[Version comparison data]
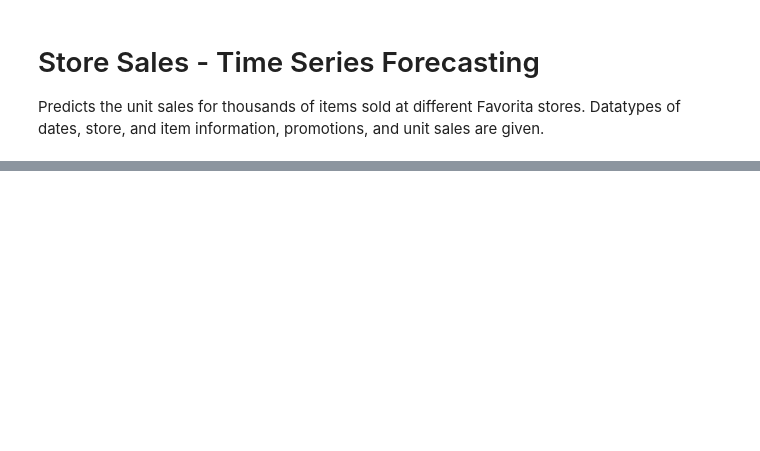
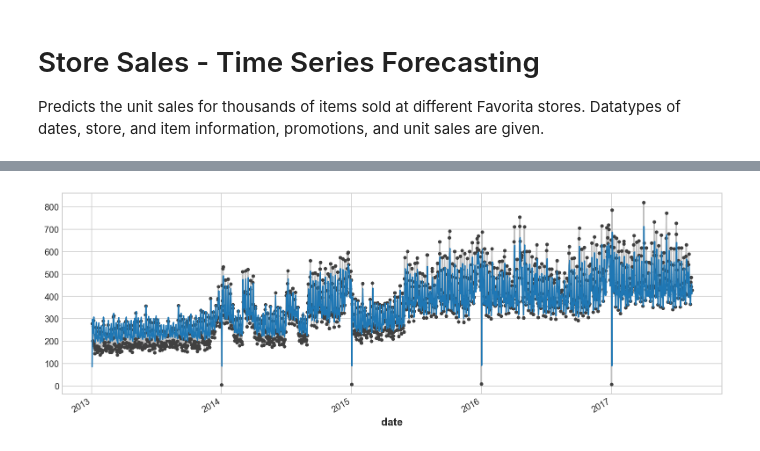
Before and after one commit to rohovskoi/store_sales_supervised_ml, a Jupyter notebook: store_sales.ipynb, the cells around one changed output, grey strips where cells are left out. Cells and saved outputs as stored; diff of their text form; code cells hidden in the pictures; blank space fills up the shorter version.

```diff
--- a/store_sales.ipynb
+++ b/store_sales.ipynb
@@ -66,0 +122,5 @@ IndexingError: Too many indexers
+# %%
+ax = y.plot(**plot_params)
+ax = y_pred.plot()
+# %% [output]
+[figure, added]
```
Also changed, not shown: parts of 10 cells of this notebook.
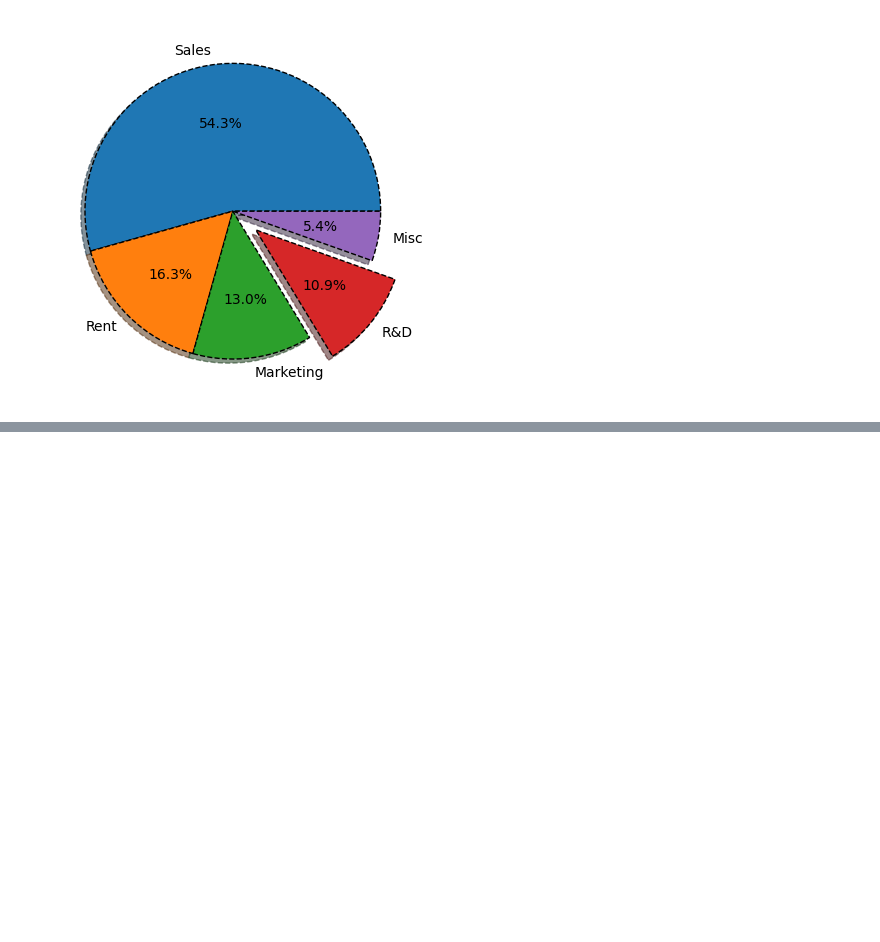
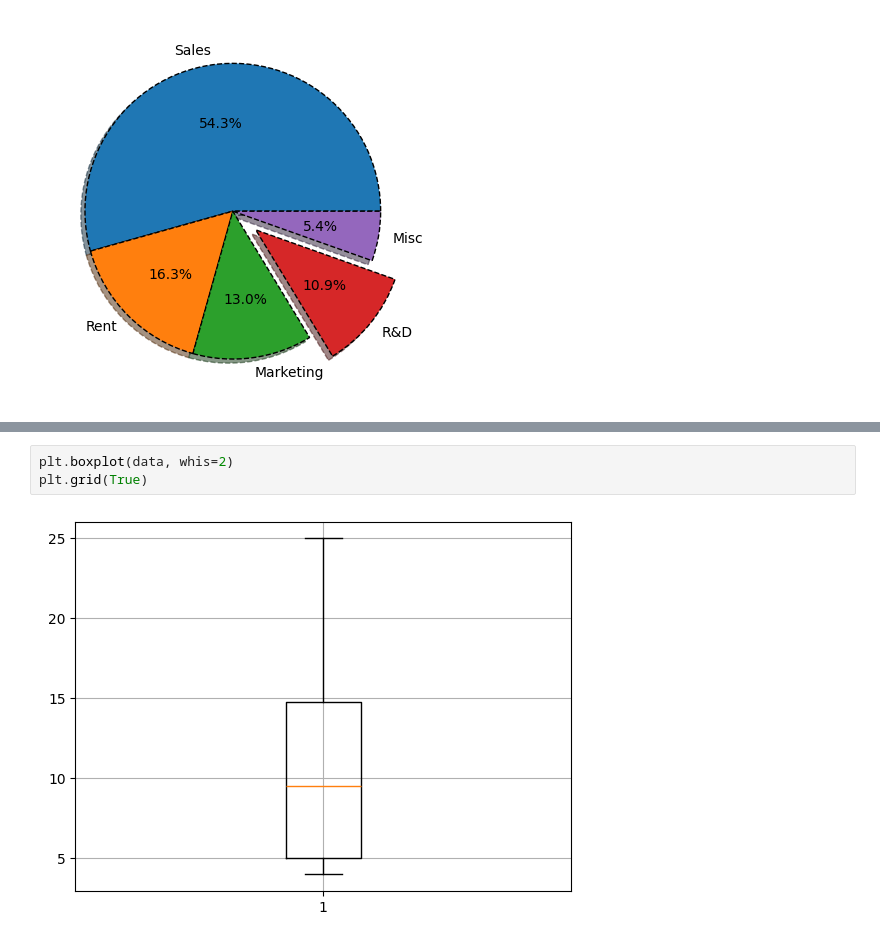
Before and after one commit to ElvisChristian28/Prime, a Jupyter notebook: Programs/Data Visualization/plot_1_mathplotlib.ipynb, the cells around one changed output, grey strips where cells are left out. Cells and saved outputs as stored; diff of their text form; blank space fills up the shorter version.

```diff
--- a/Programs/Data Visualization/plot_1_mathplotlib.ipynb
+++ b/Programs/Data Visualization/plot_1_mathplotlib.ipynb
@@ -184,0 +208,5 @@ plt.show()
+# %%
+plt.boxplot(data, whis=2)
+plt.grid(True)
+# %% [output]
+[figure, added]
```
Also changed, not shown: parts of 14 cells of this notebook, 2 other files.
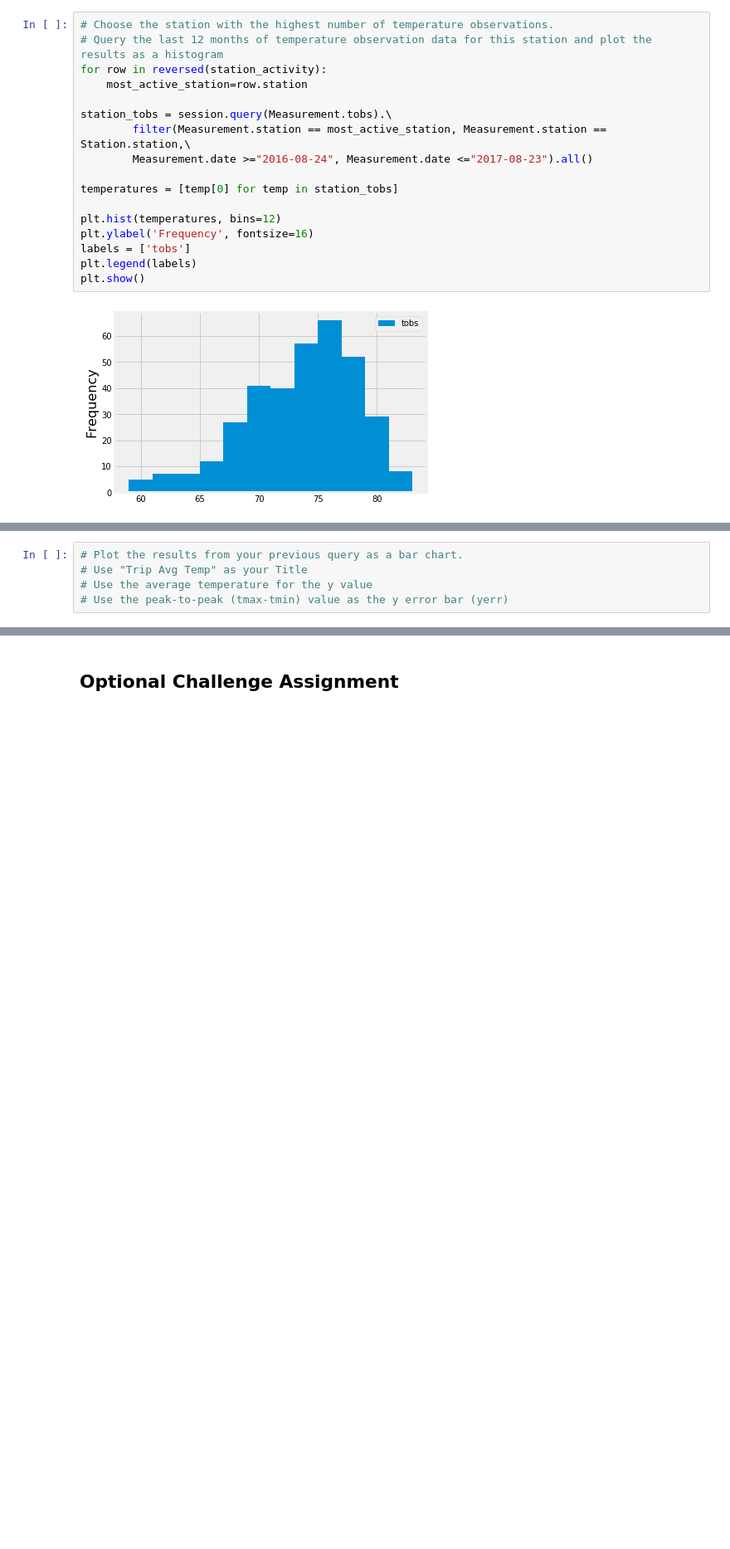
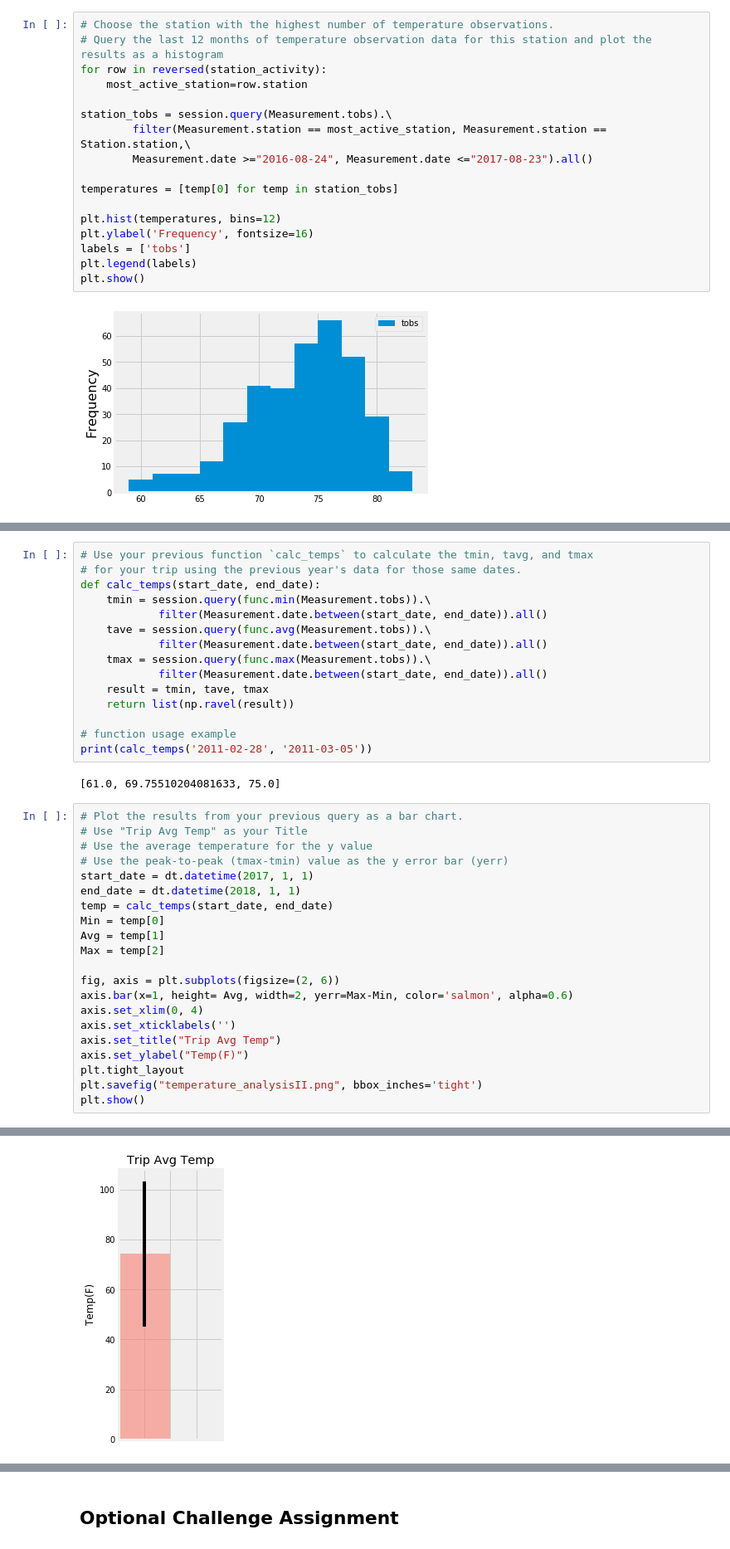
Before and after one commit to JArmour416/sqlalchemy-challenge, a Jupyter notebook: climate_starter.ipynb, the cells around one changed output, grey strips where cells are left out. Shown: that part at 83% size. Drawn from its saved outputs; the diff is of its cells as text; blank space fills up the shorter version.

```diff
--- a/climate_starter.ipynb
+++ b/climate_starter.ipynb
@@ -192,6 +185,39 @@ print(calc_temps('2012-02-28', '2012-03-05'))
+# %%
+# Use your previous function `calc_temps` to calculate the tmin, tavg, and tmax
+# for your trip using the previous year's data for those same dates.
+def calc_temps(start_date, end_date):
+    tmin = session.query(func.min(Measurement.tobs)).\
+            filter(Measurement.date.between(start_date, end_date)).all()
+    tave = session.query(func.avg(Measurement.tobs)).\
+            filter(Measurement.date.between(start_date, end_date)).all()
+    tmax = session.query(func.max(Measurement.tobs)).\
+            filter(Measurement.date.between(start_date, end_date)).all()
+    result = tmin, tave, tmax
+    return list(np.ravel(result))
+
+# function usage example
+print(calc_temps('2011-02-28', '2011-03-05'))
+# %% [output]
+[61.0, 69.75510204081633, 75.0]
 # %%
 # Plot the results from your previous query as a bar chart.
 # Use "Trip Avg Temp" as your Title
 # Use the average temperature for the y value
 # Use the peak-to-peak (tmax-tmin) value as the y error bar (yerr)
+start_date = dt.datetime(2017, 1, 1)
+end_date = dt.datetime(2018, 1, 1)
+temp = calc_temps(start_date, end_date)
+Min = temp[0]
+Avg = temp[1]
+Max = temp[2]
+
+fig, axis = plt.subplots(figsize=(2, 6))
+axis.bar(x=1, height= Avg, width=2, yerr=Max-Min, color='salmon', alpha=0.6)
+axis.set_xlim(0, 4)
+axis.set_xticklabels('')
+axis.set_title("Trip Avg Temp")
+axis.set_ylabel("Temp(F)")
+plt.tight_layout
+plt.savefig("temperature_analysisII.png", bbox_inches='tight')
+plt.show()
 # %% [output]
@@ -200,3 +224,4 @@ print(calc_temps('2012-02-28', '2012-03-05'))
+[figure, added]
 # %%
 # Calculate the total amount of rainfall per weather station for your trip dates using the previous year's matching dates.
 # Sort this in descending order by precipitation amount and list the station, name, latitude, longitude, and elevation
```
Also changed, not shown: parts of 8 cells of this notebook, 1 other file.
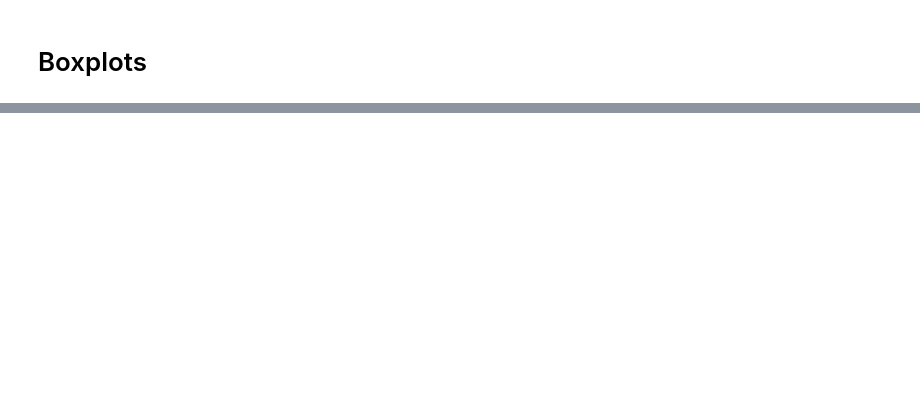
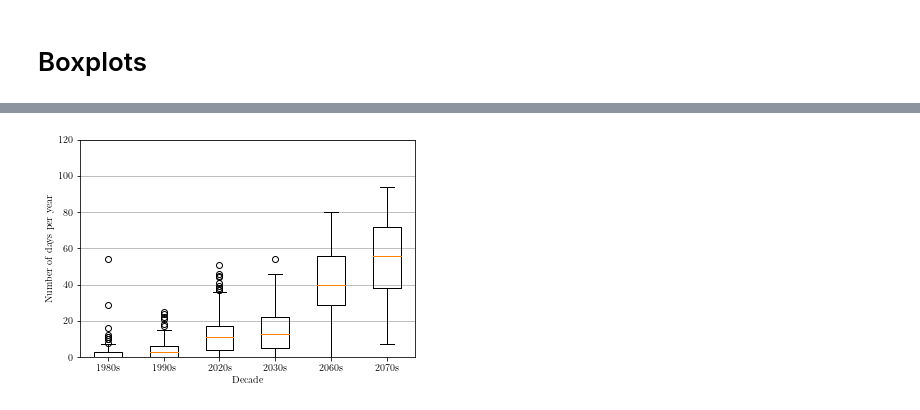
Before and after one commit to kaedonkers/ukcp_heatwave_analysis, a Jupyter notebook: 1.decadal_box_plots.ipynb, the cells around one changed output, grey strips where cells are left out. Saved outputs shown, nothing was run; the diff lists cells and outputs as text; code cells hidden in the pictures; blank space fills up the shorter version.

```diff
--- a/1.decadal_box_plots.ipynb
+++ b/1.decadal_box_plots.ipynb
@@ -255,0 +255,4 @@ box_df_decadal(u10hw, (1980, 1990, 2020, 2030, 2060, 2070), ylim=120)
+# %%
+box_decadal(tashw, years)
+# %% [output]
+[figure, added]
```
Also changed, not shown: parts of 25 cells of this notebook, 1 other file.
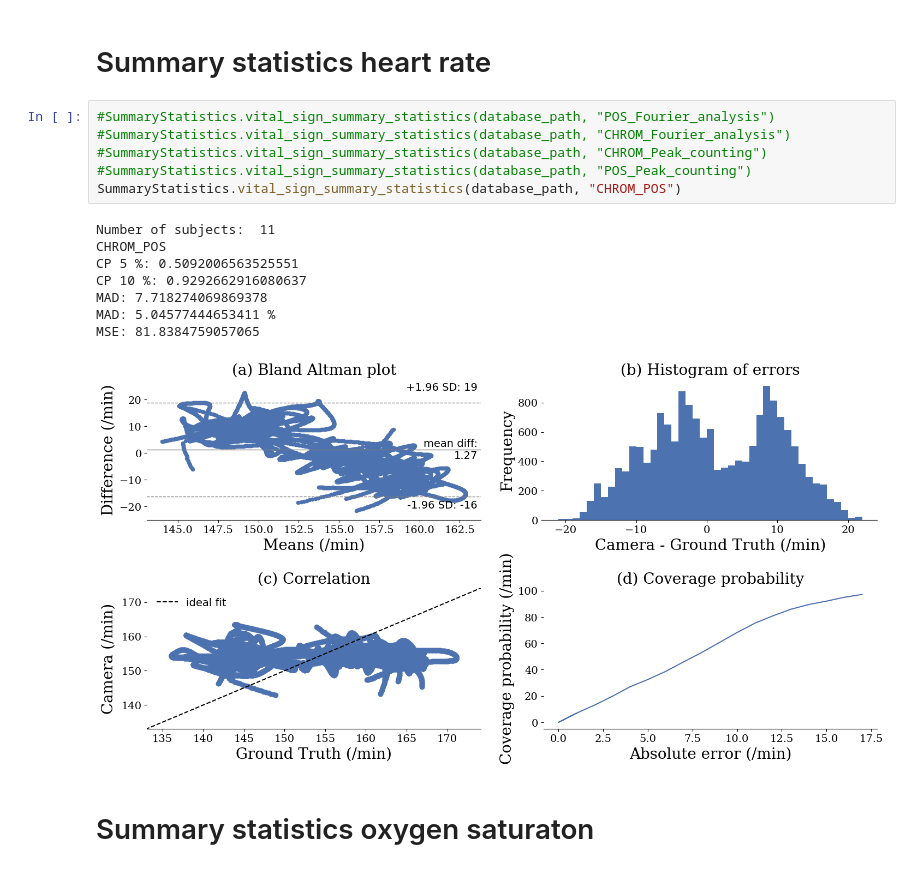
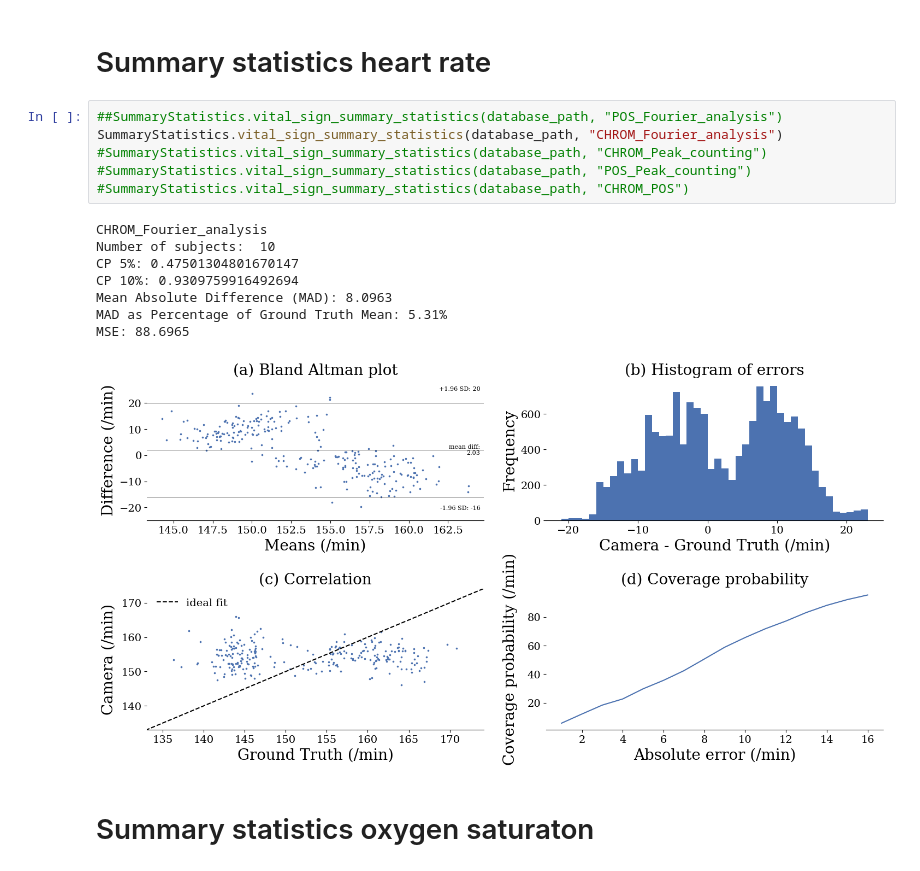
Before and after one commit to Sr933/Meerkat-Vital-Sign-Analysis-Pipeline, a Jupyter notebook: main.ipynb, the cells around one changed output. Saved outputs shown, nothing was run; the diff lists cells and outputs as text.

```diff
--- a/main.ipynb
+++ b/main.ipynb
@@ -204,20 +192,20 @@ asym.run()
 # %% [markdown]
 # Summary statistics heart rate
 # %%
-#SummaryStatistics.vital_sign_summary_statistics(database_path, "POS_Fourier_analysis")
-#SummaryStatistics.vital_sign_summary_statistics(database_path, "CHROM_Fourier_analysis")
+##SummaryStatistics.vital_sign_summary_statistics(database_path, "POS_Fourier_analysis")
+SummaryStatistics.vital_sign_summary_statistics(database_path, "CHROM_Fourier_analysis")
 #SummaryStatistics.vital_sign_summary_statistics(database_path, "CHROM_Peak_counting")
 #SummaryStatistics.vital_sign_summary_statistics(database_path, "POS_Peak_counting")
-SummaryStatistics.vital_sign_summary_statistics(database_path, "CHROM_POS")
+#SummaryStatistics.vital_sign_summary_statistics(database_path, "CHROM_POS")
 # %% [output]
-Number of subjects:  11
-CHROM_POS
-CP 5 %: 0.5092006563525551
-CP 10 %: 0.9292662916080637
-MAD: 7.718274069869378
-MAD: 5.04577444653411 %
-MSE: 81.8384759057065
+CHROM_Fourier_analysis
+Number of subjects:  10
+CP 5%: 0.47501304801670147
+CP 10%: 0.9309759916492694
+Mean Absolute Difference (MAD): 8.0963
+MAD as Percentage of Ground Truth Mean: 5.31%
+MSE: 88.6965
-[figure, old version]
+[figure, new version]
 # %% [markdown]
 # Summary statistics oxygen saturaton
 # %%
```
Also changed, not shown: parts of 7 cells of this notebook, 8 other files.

### [EXERCISE GOAL]
Working through the records above, copy each line in which "print" is found.

### [RESULT BELOW]
@@ -192,6 +185,39 @@ print(calc_temps('2012-02-28', '2012-03-05'))
+print(calc_temps('2011-02-28', '2011-03-05'))
@@ -200,3 +224,4 @@ print(calc_temps('2012-02-28', '2012-03-05'))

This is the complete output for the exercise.